[Extracted records]
○ ○ ○ ○ ○ ○ ○
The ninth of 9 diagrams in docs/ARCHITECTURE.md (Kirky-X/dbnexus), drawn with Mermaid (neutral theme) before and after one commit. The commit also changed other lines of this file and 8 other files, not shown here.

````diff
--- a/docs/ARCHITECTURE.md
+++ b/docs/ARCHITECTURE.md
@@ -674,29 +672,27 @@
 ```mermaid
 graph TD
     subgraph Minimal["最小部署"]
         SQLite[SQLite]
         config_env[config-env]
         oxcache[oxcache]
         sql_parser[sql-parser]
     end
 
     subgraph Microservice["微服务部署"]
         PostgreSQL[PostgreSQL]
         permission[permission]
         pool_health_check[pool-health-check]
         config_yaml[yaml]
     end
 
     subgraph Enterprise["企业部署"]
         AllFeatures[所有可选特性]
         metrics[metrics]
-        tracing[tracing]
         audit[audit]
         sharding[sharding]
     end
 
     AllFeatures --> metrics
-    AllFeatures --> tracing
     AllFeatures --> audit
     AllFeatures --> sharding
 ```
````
○ ○ ○ ○ ○ ○ ○
- [Problem]:
The reply must repeat all of the records precisely.

- [Answer]:
The ninth of 9 diagrams in docs/ARCHITECTURE.md (Kirky-X/dbnexus), drawn with Mermaid (neutral theme) before and after one commit. The commit also changed other lines of this file and 8 other files, not shown here.

````diff
--- a/docs/ARCHITECTURE.md
+++ b/docs/ARCHITECTURE.md
@@ -674,29 +672,27 @@
 ```mermaid
 graph TD
     subgraph Minimal["最小部署"]
         SQLite[SQLite]
         config_env[config-env]
         oxcache[oxcache]
         sql_parser[sql-parser]
     end
 
     subgraph Microservice["微服务部署"]
         PostgreSQL[PostgreSQL]
         permission[permission]
         pool_health_check[pool-health-check]
         config_yaml[yaml]
     end
 
     subgraph Enterprise["企业部署"]
         AllFeatures[所有可选特性]
         metrics[metrics]
-        tracing[tracing]
         audit[audit]
         sharding[sharding]
     end
 
     AllFeatures --> metrics
-    AllFeatures --> tracing
     AllFeatures --> audit
     AllFeatures --> sharding
 ```
````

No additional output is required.